Your favor of the 30th Ulto has been duly received, as has been a letter from a Gentleman, who I presume is your brother; the receipt of which, owing to one cause and another, has never yet been acknowledged.1
The reason why I delayed to comply with the call upon me for eighty dollars, will be explained in part by the copy of a letter—enclosed—which I received from your deceased uncle Mr Jameson of York, agreeably to its date.2
By this it will appear that the company had money in his hands; besides the profits which might be expected to arise from the labour of the slaves which appeared then to be in existence. Having never received an iota from the company for more than twenty years nor never having heard of any appropriation of the sum acknowledged to be in hand, I was in hopes of receiving, instead of being called upon to advance—I wished therefore to see some statement of this matter, and intended to have requested the favor of your brother to give it to me; but occurrences of a public nature, & the pressure of business in which I was continually involved occasioned the postponement of it from time to time until I had forgot the matter altogether & it would have remained in that state had not your letter recalled it to my recollection.
I have no doubt but that the Treasurers books will fully, & satisfactorily account for the balance which is mentioned in his letter, and would thank you for causing it to be transmitted to me, that I may have some idea of the state of my interest in that concern. I do not mean however, by this, to withhold my quota of the subscription to the Canal company until it is received, if you, therefore, will be so good as to pay the eighty dollars which is the amount of it I will answer your draught at sight when presented in this City.

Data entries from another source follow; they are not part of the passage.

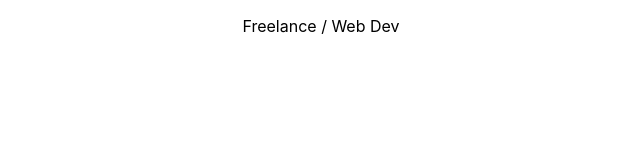
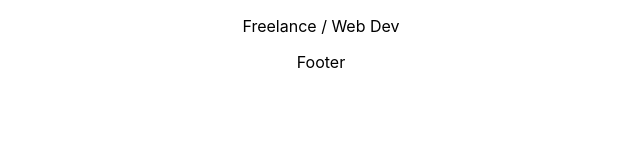
Before and after one commit to venoblin/freelance-webdev, a React (Create React App) app: page / in a window 1280 px wide. Shown: the top 160 px of the page, without its empty margins (319-959 px from the left). Built offline with nearby package versions, Linux system fonts and the light colour scheme.

Commit message:
added footer to app

```diff
--- a/src/App.tsx
+++ b/src/App.tsx
@@ -1,10 +1,13 @@
 import './styles/App.css'
 import NavBar from './components/NavBar'
+import Footer from './components/Footer'
 
 const App = () => {
   return (
     <div className="App">
       <NavBar />
+
+      <Footer />
     </div>
   )
 }
--- a/src/components/Footer.tsx
+++ b/src/components/Footer.tsx
@@ -3,7 +3,7 @@ import '../styles/Footer.css'
 const Footer = () => {
   return (
     <footer className='main-footer'>
-
+      <p>Footer</p>
     </footer>
   )
 }
```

And by the enclosed short missive I have authorized you to represent me, and to guard my interest in the Dismal Swamp Company, in which I have an entire share.3
Permit me, at the sametime, to request the favor of you to give me information who the present proprietors are—the shares, or parts of shares each hold—& what the reputed value of a share is—in a word what one could be bought for, or sold at; with any other details which your leizure, & intimate knowledge of the subject may enable you to afford me.

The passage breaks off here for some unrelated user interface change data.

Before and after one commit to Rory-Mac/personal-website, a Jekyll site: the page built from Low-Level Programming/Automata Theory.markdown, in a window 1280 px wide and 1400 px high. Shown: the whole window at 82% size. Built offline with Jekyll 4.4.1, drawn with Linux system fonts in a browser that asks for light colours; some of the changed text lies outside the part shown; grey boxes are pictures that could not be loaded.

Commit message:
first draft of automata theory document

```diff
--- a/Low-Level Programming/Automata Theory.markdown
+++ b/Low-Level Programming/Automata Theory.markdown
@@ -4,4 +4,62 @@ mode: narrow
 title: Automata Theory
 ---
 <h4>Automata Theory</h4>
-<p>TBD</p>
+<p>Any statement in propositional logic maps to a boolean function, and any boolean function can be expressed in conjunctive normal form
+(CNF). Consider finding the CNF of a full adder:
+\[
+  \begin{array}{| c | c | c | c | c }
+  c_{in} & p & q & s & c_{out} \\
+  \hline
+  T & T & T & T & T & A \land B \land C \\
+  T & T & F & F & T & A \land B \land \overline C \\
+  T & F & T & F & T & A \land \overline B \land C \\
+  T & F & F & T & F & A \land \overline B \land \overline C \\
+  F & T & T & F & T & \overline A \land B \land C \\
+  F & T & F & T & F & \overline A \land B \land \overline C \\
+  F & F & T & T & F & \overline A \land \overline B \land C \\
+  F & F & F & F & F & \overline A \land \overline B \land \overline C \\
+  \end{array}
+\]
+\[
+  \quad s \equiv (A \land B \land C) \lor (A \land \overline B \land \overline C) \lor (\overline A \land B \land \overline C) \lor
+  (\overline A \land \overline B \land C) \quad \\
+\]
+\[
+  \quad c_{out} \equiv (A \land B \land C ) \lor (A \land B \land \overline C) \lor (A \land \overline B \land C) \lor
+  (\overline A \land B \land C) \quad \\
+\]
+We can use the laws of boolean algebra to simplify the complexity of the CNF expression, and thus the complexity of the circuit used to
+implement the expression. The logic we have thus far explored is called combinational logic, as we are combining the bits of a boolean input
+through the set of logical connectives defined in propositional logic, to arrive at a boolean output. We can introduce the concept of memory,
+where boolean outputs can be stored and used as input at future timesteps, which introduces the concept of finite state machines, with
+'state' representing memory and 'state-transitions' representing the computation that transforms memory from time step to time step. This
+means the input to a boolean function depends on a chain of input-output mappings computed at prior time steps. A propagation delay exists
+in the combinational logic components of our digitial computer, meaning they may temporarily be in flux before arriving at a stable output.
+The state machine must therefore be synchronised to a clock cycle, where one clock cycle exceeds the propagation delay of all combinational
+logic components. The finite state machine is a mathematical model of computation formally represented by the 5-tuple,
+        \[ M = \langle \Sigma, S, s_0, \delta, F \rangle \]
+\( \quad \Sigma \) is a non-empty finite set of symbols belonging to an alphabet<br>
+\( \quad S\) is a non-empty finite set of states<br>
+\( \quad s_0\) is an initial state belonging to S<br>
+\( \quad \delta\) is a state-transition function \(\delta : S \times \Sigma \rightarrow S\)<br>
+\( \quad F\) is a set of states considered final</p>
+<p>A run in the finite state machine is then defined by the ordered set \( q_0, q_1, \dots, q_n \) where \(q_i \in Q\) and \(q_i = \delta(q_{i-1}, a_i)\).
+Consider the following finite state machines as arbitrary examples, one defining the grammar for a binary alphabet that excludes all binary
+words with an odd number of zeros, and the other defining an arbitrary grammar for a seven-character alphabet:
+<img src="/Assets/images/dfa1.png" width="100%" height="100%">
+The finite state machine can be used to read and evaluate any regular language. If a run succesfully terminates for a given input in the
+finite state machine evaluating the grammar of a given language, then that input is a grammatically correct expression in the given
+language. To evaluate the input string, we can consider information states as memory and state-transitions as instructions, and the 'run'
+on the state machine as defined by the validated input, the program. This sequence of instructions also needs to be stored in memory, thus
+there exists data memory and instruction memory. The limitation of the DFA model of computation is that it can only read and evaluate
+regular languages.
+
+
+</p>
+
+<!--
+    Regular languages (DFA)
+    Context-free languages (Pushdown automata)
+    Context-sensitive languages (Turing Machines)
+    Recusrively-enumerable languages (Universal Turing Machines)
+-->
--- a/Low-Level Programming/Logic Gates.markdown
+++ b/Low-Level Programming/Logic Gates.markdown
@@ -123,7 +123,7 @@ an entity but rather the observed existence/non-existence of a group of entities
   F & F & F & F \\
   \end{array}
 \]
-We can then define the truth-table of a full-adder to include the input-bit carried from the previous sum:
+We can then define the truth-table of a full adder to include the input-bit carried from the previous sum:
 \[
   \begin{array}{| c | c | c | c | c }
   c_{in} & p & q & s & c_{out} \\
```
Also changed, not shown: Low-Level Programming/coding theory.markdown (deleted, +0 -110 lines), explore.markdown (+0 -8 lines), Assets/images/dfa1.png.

Unless a watchful eye is kept upon the timber, belonging to the Company in the Dismal Swamp, it will be swept away, and a valuable fund sunk thereby. I have no objection to an advance for the purpose of getting it ourselves—presuming the plan for the accomplishment of it will be properly digested & the execution placed under good management. With very great esteem & regd I am Dear Sir Your Obedt Servt
ALS, NNGL; ALS (letterpress copy), DLC:GW; LB, DLC:GW.
1. GW apparently was referring to the letter to him from David Jameson, Jr., of 23 May 1793. David Jameson, Jr. (1752–1839), John Jameson’s brother, served as a militia colonel during the Revolutionary War and represented Culpeper County in the Virginia House in 1789 and 1790.
2. The enclosed letter has not been found. The words “in part” were a late insertion and do not appear in the letterpress or letter-book copies.
3. The enclosed document, dated 16 Feb., reads: “I do by these presents constitute and appoint John Jameson Esqr. of Culpeper County in Virginia to be my Attorney for the purpose of representing my interest in the Great dismal Swamp. And I do hereby authorise and empower the said John Jameson to vote in my behalf, on all questions which may come before the Dismal Swamp company (of which I am a member) at any of their meetings—and to act and do for me in all things concerning the same to the best of his judgment, as he would for himself, except to sell or mortgage the property. all wch votes, acts & doings, legally performed shall be binding on me” (ALS [letterpress copy], DLC:GW; LB, DLC:GW).